Could you give back every entry below exactly, with the pictures dropped?

(Stored entries)
--------
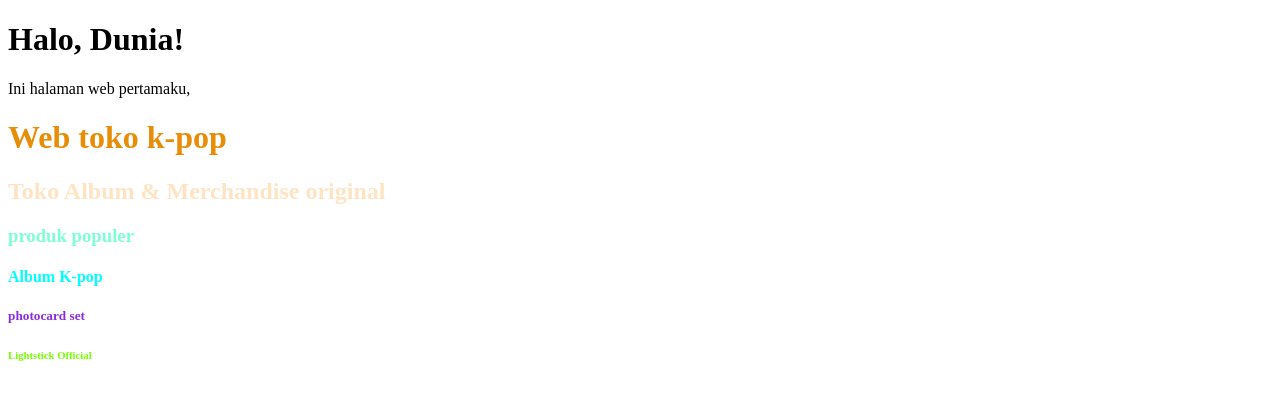
Repository: sekartazivi/241552010020-Web-Application-Development
Page: test.html
The author's editor kept a copy of each file at every save. The page is drawn from the files as they stood at one save, then again after a run of saves.
The browser window is 1280 px wide. The pictures show the whole page.

Above is the page before, as saved 2026-02-20 08:39:21.

After the next 2 saves:
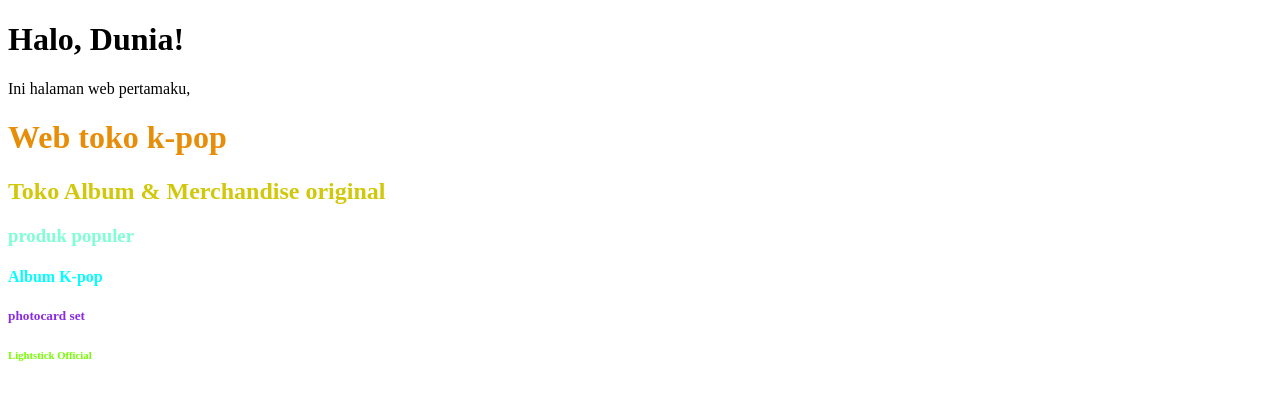
The 2 saves are shown as one change because they came seconds apart.
The last was saved 16 s later.
--- a/test.html
+++ b/test.html
@@ -9,7 +9,7 @@
     <h1 style="color: black;">Halo, Dunia!</h1>
     <p>Ini halaman web pertamaku,</p>
     <h1 style="color: rgb(231, 141, 8);">Web toko k-pop</h1>
-    <h2 style="color: bisque;">Toko Album & Merchandise original</h2>
+    <h2 style="color: rgb(210, 200, 11);">Toko Album & Merchandise original</h2>
     <h3 style="color: aquamarine;" >produk populer</h3>
     <h4 style="color: aqua;" >Album K-pop</h4>
     <h5 style="color: blueviolet;">photocard set</h5>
--------
Response area -
Repository: sekartazivi/241552010020-Web-Application-Development
Page: test.html
The author's editor kept a copy of each file at every save. The page is drawn from the files as they stood at one save, then again after a run of saves.
The browser window is 1280 px wide. The pictures show the whole page.

Above is the page before, as saved 2026-02-20 08:39:21.

After the next 2 saves:
The 2 saves are shown as one change because they came seconds apart.
The last was saved 16 s later.
--- a/test.html
+++ b/test.html
@@ -9,7 +9,7 @@
     <h1 style="color: black;">Halo, Dunia!</h1>
     <p>Ini halaman web pertamaku,</p>
     <h1 style="color: rgb(231, 141, 8);">Web toko k-pop</h1>
-    <h2 style="color: bisque;">Toko Album & Merchandise original</h2>
+    <h2 style="color: rgb(210, 200, 11);">Toko Album & Merchandise original</h2>
     <h3 style="color: aquamarine;" >produk populer</h3>
     <h4 style="color: aqua;" >Album K-pop</h4>
     <h5 style="color: blueviolet;">photocard set</h5>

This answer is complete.